**TASK:**
What is needed is the number of lines below that contain the word "inputs", with no other output.

Records drawn from a dataset
★ ★ ★

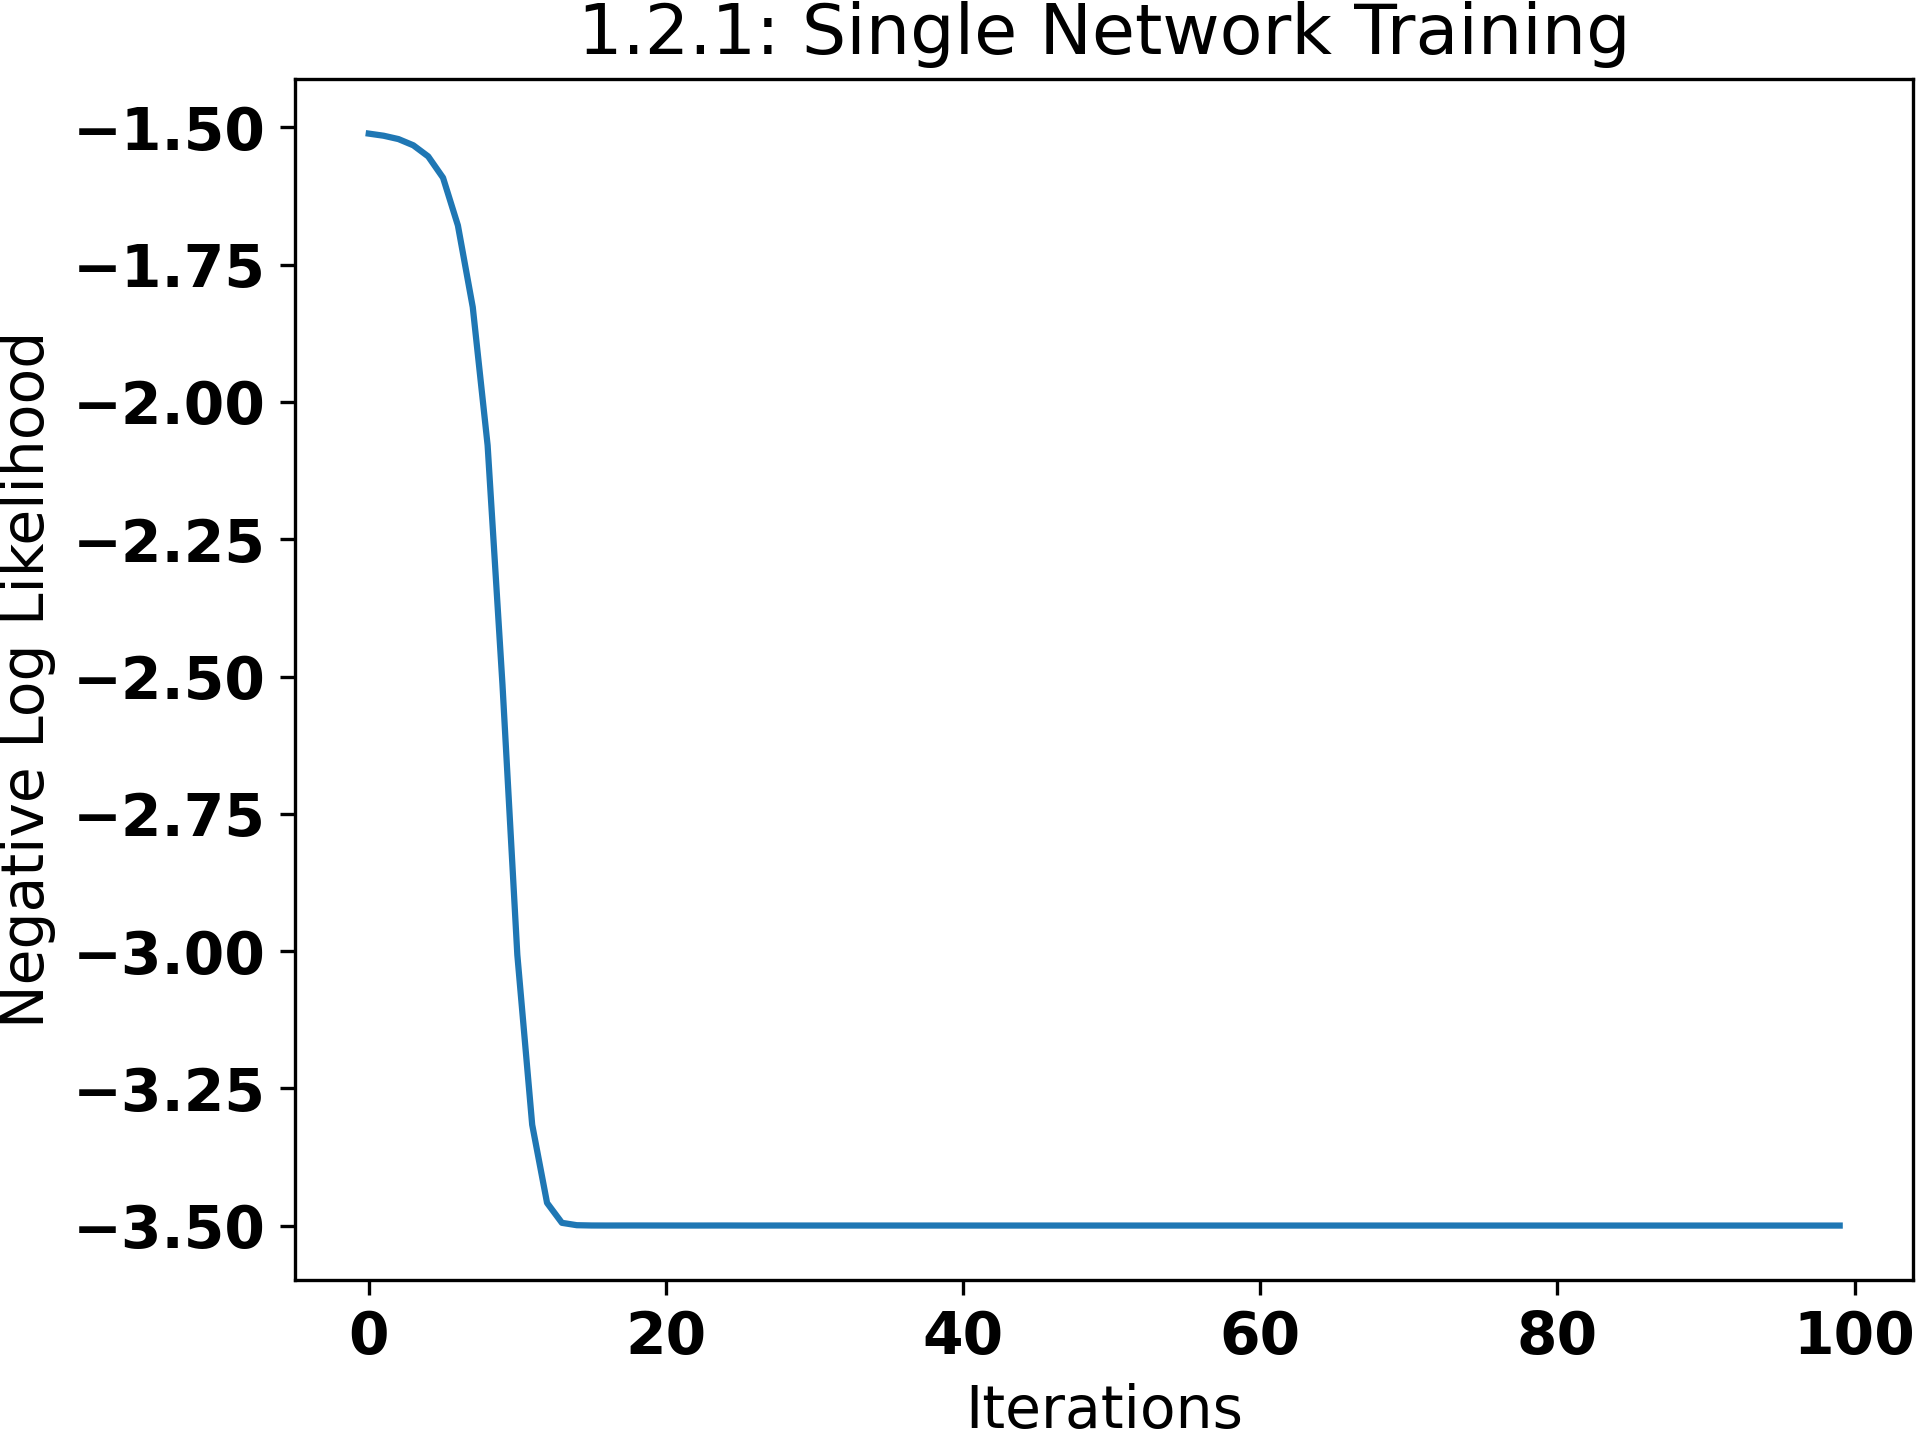
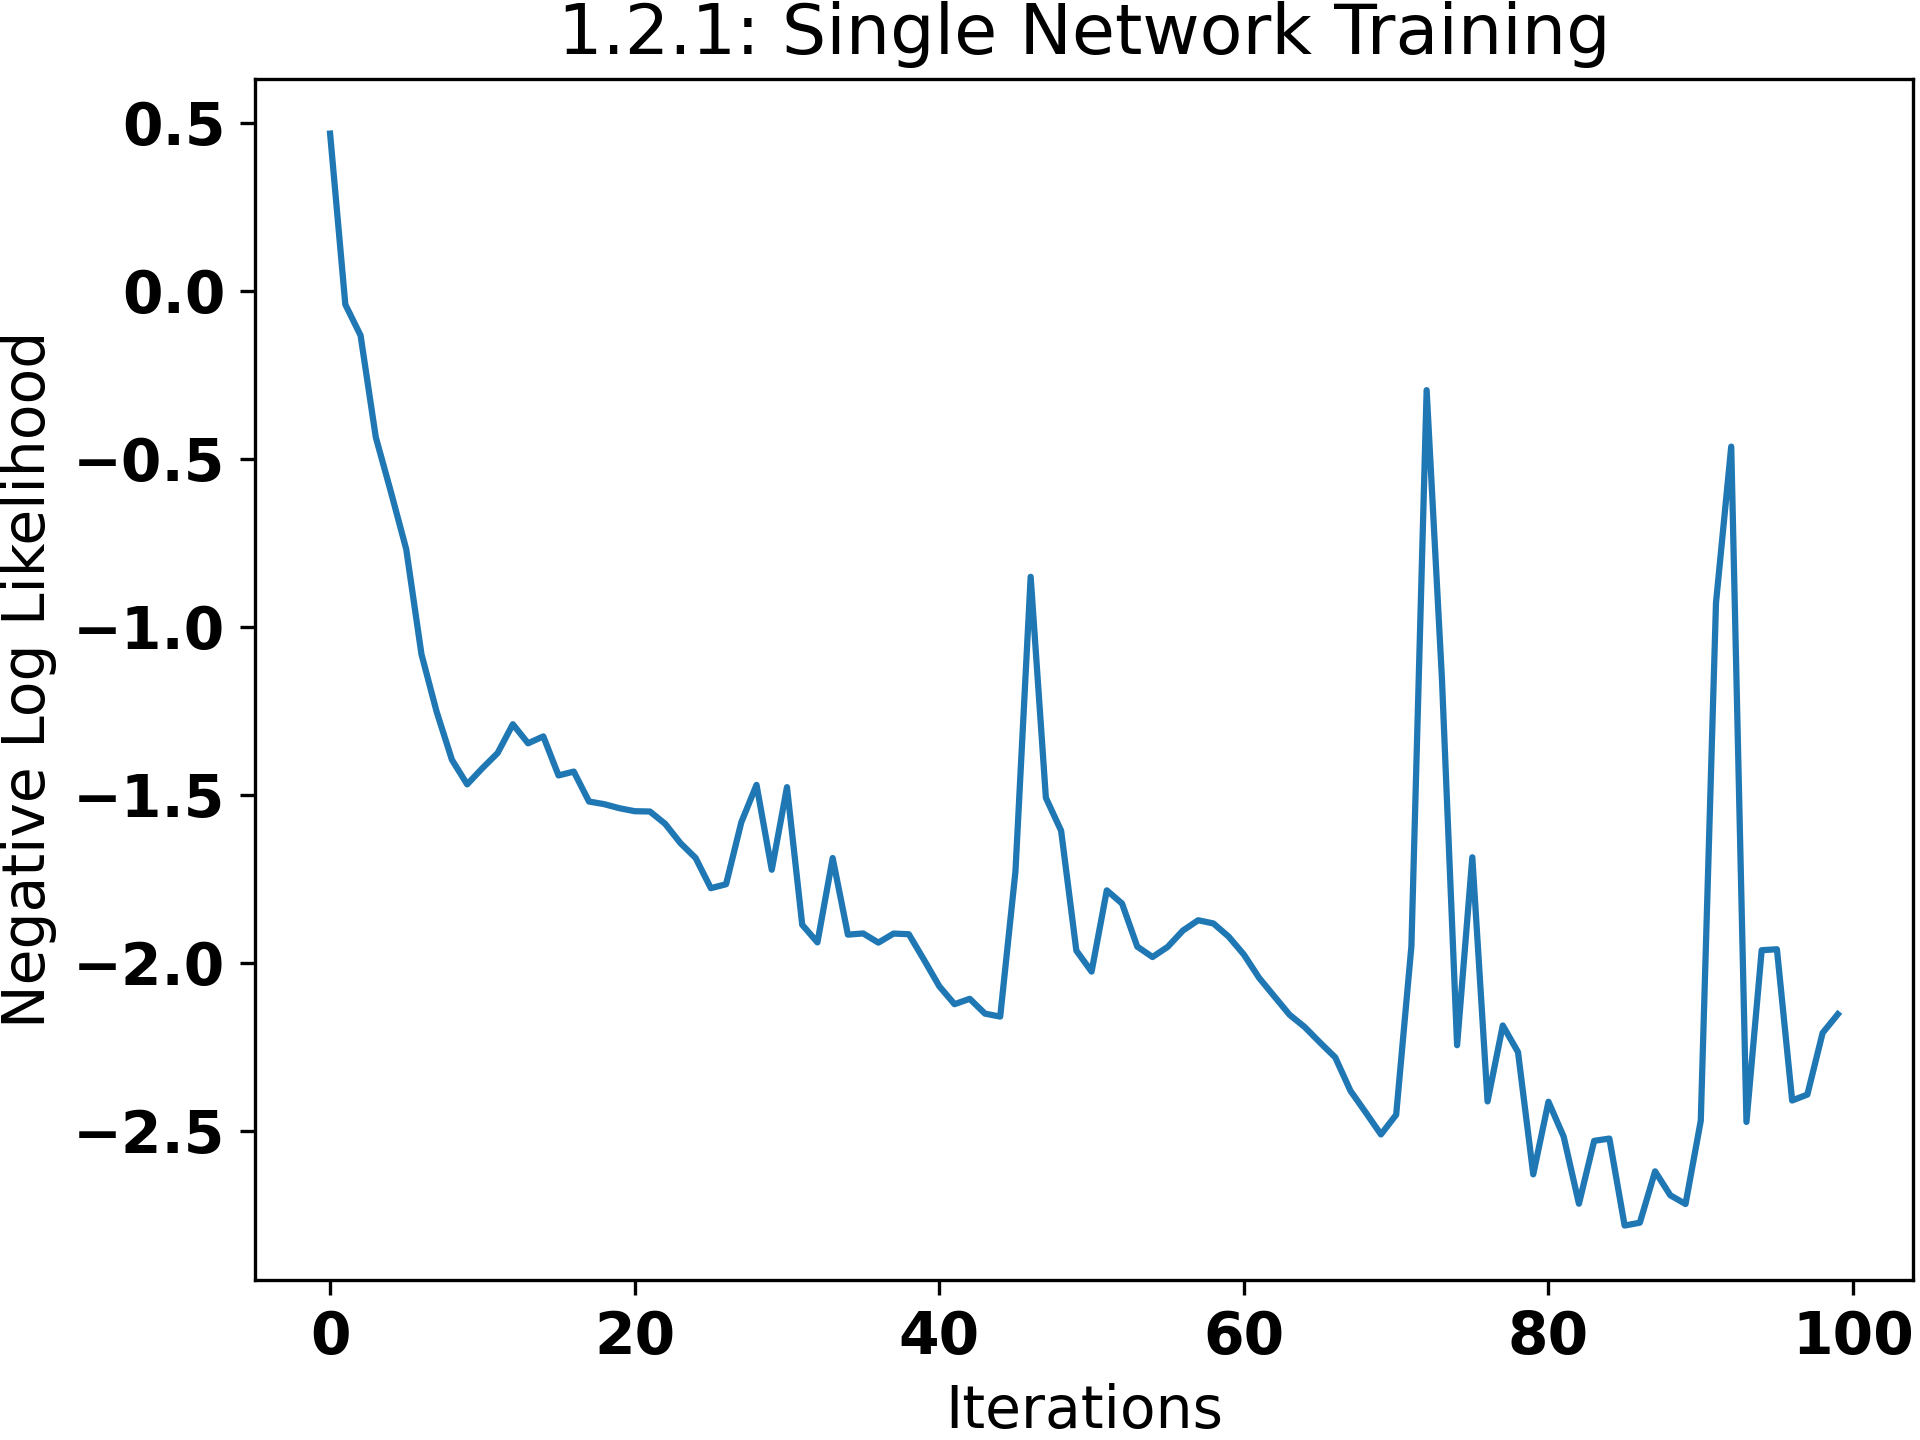
Fix the loss formula and specify device

diff --git a/code/mpc.py b/code/mpc.py
@@ -164,20 +164,20 @@ class MPC:
         actions_repeated = np.repeat(actions, self.num_particles, axis=0)
         inputs = np.concatenate([states,actions_repeated],axis=1)
         preds = self.model.forward(inputs)
-        
+        device = getattr(self.model, 'device', 'cpu')
         for i in range(len(states)):
             #state = states[i]
             network = np.random.choice(a=self.num_nets)
             mean, logvar = preds[network]
-            mean_i = mean[i:i+1]
-            logvar_i = logvar[i:i+1]
+            mean_i = mean[i]
+            logvar_i = logvar[i]
             #inputs = np.concatenate([state,actions_repeated[i]])
             #inputs = inputs.reshape(1,-1)
             #preds = self.model.forward(inputs)
             #mean, logvar = preds[network]
             std = torch.sqrt(torch.exp(logvar_i))
             delta = mean_i + std * torch.randn_like(std) 
-            delta_np = delta.detach().numpy()
+            delta_np = delta.detach().cpu().numpy()
             next_state = states[i] +delta_np[0]
             next_states.append(next_state)
         return np.array(next_states)

diff --git a/code/model.py b/code/model.py
@@ -69,7 +69,7 @@ class PENN(nn.Module):
 
     def get_loss(self, targ, mean, logvar):
         # TODO: write your code here
-        loss = 0.5 * ((targ - mean) ** 2 / torch.exp(-logvar) + logvar)
+        loss = 0.5 * ((targ - mean) ** 2 / torch.exp(logvar) + logvar)
         loss = loss.mean()
         return loss 
         #raise NotImplementedError
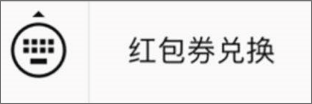
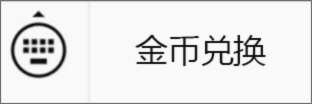
赚金

Changed region(s): [[0.4038, 0.3173, 0.8942, 0.6635]]

diff --git a/src/views/task/detail.vue b/src/views/task/detail.vue
@@ -277,7 +277,6 @@ export default {
     /** 重新下载 **/
     resetDownload () {
       this.copy(() => {
-        console.log(this.taskDetail.download.split('?')[0])
         location.href = this.taskDetail.download.split('?')[0]
       })
     }

diff --git a/src/views/task/components/taskInfo/taskInfo.vue b/src/views/task/components/taskInfo/taskInfo.vue
@@ -60,7 +60,7 @@ export default {
     }
   },
   mounted () {
-    const { currentIndex } = this.$route.query
+    const { currentIndex = 1 } = this.$route.query
     this.handclick(currentIndex)
   }
 }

★ ★ ★

**RESULT:**
5